::: Dataset content :::

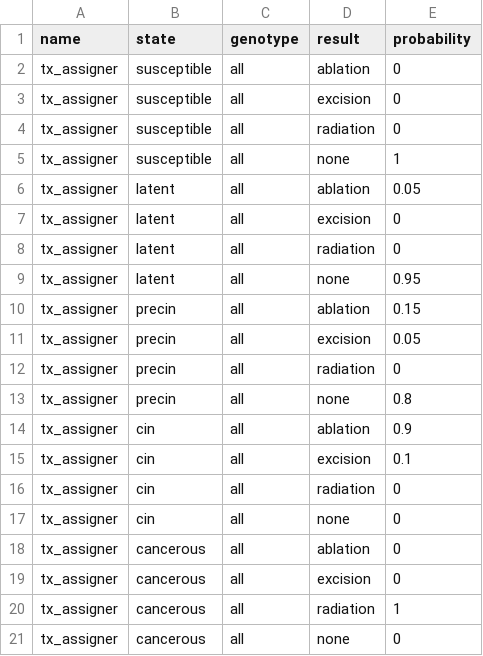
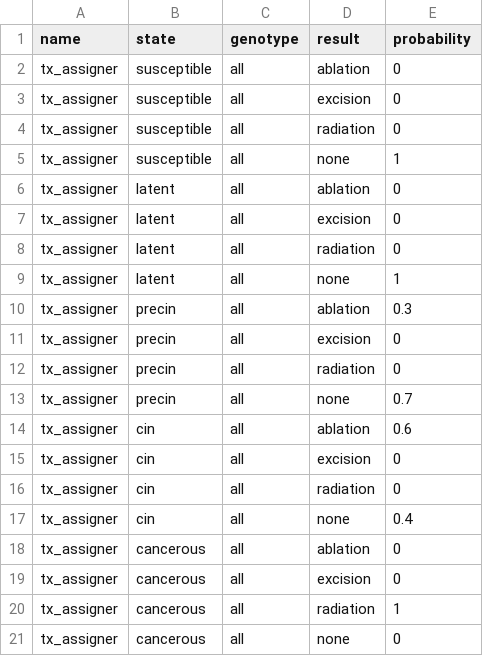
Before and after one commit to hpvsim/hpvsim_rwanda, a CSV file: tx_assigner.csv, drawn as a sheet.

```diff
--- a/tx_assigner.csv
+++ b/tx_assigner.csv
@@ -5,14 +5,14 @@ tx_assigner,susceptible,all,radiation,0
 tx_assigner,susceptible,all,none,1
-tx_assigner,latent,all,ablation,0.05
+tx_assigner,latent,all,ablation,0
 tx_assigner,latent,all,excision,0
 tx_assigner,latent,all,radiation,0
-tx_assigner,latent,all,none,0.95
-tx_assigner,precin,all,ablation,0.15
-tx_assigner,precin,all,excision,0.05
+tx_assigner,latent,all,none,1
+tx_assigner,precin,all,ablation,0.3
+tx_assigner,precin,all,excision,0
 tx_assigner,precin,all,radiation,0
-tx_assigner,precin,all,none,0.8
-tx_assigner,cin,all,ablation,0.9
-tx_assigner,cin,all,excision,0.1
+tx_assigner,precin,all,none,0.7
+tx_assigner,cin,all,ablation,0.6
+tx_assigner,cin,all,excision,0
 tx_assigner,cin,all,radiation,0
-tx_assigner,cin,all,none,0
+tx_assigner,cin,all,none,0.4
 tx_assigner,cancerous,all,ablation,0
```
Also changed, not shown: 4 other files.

:::

Would you retype each line above exactly and skip every image?

Exercise answer ▸
Before and after one commit to hpvsim/hpvsim_rwanda, a CSV file: tx_assigner.csv, drawn as a sheet.

```diff
--- a/tx_assigner.csv
+++ b/tx_assigner.csv
@@ -5,14 +5,14 @@ tx_assigner,susceptible,all,radiation,0
 tx_assigner,susceptible,all,none,1
-tx_assigner,latent,all,ablation,0.05
+tx_assigner,latent,all,ablation,0
 tx_assigner,latent,all,excision,0
 tx_assigner,latent,all,radiation,0
-tx_assigner,latent,all,none,0.95
-tx_assigner,precin,all,ablation,0.15
-tx_assigner,precin,all,excision,0.05
+tx_assigner,latent,all,none,1
+tx_assigner,precin,all,ablation,0.3
+tx_assigner,precin,all,excision,0
 tx_assigner,precin,all,radiation,0
-tx_assigner,precin,all,none,0.8
-tx_assigner,cin,all,ablation,0.9
-tx_assigner,cin,all,excision,0.1
+tx_assigner,precin,all,none,0.7
+tx_assigner,cin,all,ablation,0.6
+tx_assigner,cin,all,excision,0
 tx_assigner,cin,all,radiation,0
-tx_assigner,cin,all,none,0
+tx_assigner,cin,all,none,0.4
 tx_assigner,cancerous,all,ablation,0
```
Also changed, not shown: 4 other files.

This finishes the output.